At St. Paul’s we believe that we are all continually striving to learn and understand our faith and our relationship with God more fully. Formal education of our children on Sundays uses a variety of curricula, including the Catechesis of the Good Shepherd for toddlers and preschoolers. High school and middle school youth groups meet regularly during the church year. Adult education takes place through study groups, adult forums, and groups for men and women.
Nursery care is available during services for children aged two months and up. Nursery volunteers provide a caring, safe environment for our youngest members. Infants and toddlers typically join their families in the sanctuary for the Eucharist.
Catechesis of the Good Shepherd (CGS) is a Montessori-based curriculum that provides a peaceful place for our preschool- and kindergarten-age children to worship. The curriculum allows the children to play individually and quietly, getting to know God in their own way. Often through religious play, children discover their own way to Jesus. Setting up an altar or acting out the story of the Good Shepherd with a wooden sheepfold are examples of this play. To learn more about Catechesis of the Good Shepherd, visit the Diocesan CGS page or the CGS site of the Episcopal Church USA. This article by Sarah Puryear in The Living Church magazine illustrates the benefits of CGS for young children.
Kairos (grades 1-5)
St. Paul’s has a thriving elementary-age population, and our Kairos Sunday School program takes full advantage of the children’s enthusiasm and energy. On a typical Sunday, children gather in the parish hall rejoicing with music, then divide for age-appropriate discussion. In smaller groups, the children share a seasonal prayer and a short lesson. Children are brought into the church in time to join their parents for the Eucharist.

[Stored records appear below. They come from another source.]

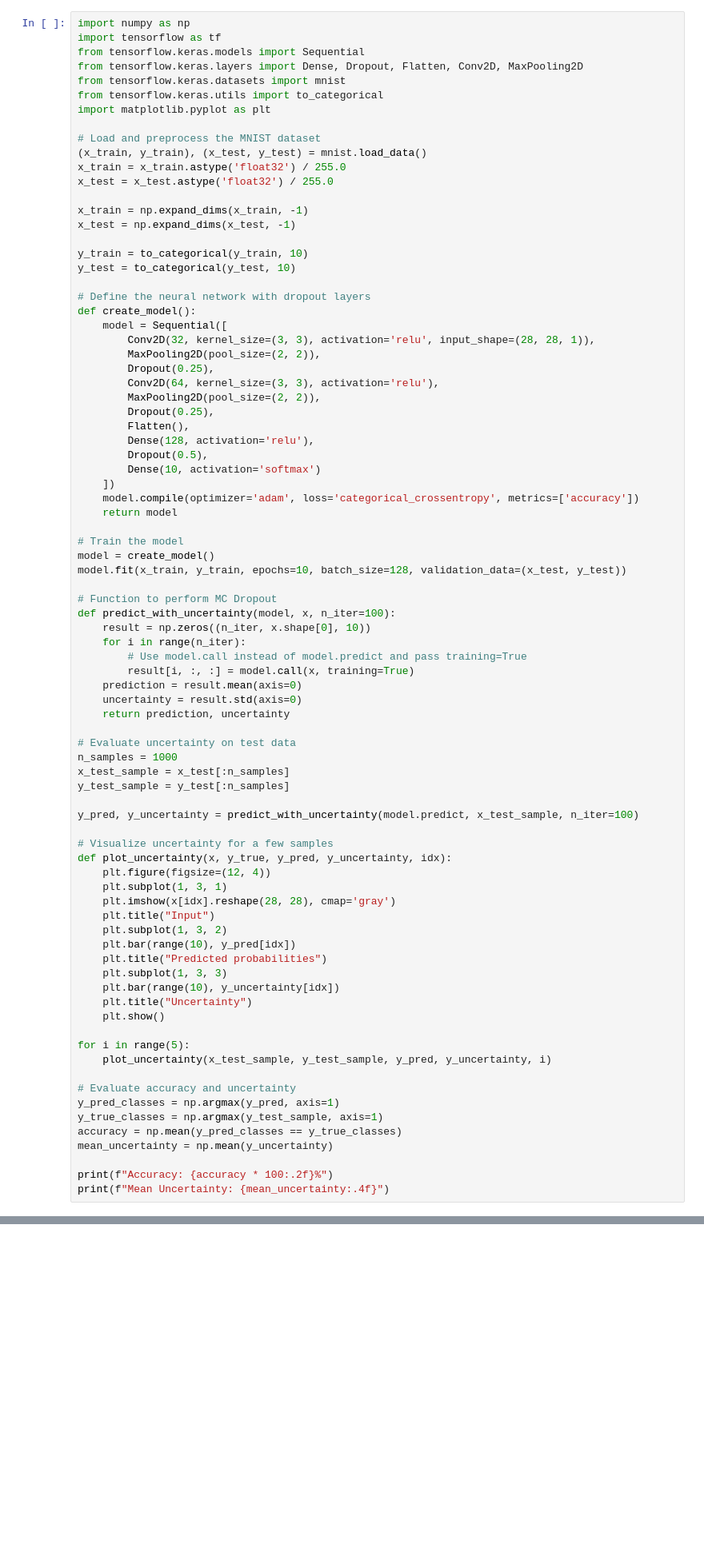
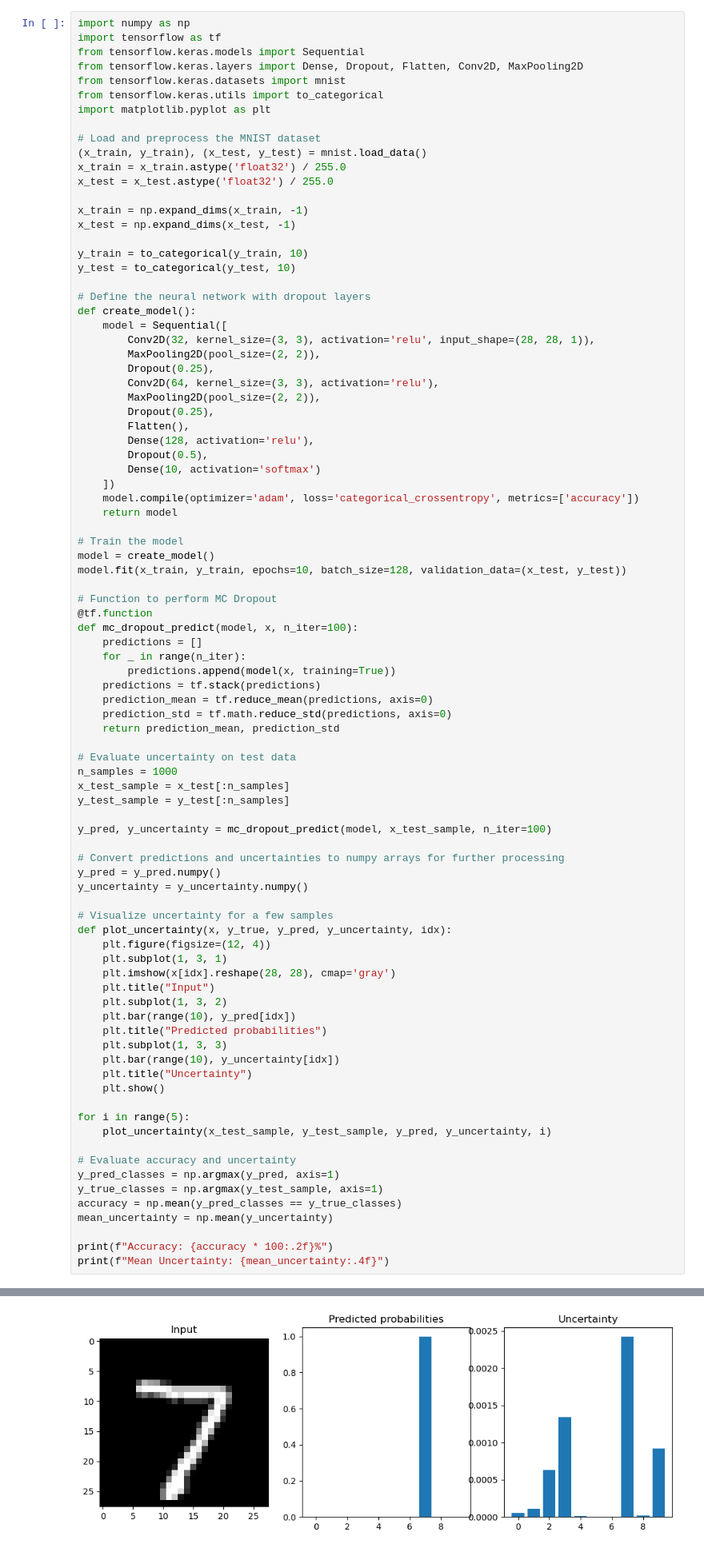
Before and after one commit to ZuilhoSe/dropout-bayesian-approximation, a Jupyter notebook: analysis.ipynb, the cells around one changed output, grey strips where cells are left out. Shown at 80% size. Drawn from its saved outputs; the diff is of its cells as text; blank space fills up the shorter version.

```diff
--- a/analysis.ipynb
+++ b/analysis.ipynb
@@ -170,21 +266,26 @@ model = create_model()
 model.fit(x_train, y_train, epochs=10, batch_size=128, validation_data=(x_test, y_test))
 
 # Function to perform MC Dropout
-def predict_with_uncertainty(model, x, n_iter=100):
-    result = np.zeros((n_iter, x.shape[0], 10))
-    for i in range(n_iter):
-        # Use model.call instead of model.predict and pass training=True
-        result[i, :, :] = model.call(x, training=True)
-    prediction = result.mean(axis=0)
-    uncertainty = result.std(axis=0)
-    return prediction, uncertainty
+@tf.function
+def mc_dropout_predict(model, x, n_iter=100):
+    predictions = []
+    for _ in range(n_iter):
+        predictions.append(model(x, training=True))
+    predictions = tf.stack(predictions)
+    prediction_mean = tf.reduce_mean(predictions, axis=0)
+    prediction_std = tf.math.reduce_std(predictions, axis=0)
+    return prediction_mean, prediction_std
 
 # Evaluate uncertainty on test data
 n_samples = 1000
 x_test_sample = x_test[:n_samples]
 y_test_sample = y_test[:n_samples]
 
-y_pred, y_uncertainty = predict_with_uncertainty(model.predict, x_test_sample, n_iter=100)
+y_pred, y_uncertainty = mc_dropout_predict(model, x_test_sample, n_iter=100)
+
+# Convert predictions and uncertainties to numpy arrays for further processing
+y_pred = y_pred.numpy()
+y_uncertainty = y_uncertainty.numpy()
 
 # Visualize uncertainty for a few samples
 def plot_uncertainty(x, y_true, y_pred, y_uncertainty, idx):
@@ -231,0 +336 @@ Unexpected exception formatting exception. Falling back to standard exception
+[figure, added]
```
Also changed, not shown: parts of 7 cells of this notebook.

The middle school youth group aims to help middle schoolers find their own ways of participating in the St. Paul’s community, and to nurture supportive peer and adult relationships within that community. We offer opportunities for personal reflection, spiritual formation and service to the church and community, and social gatherings to affirm and encourage growing independence. We meet monthly during the program year for discussions of current events and Bible stories; participate in community service activities such as Cradles to Crayons and Special Olympics; and gather for fun events like our annual lock-in, trampoline park outing, or trips to Kimball Farms for ice cream and games.
The high school youth group meets monthly for fellowship and discussion. Activities have included movie nights, an annual cookie-baking night to make cookie plates for our caroling night, and our annual Youth Sunday on Mother’s Day, when the high school and middle school youth take over the Sunday service as readers, musicians, Eucharistic ministers, and more. Confirmation classes, for baptized members in ninth grade and above, are held under the auspices of the rector and the youth group. The high school youth group also has an ongoing relationship with Appalachia Service Project for week-long summer mission trips.
Adult education is available throughout the year, through group study, fellowship and outreach opportunities, and formal and informal instruction. Bible study and adult forums are the most common forms of education for adult members. We also have a parish lending library, with more than 600 volumes of Biblical commentary, spirituality, fiction, children’s literature, and more.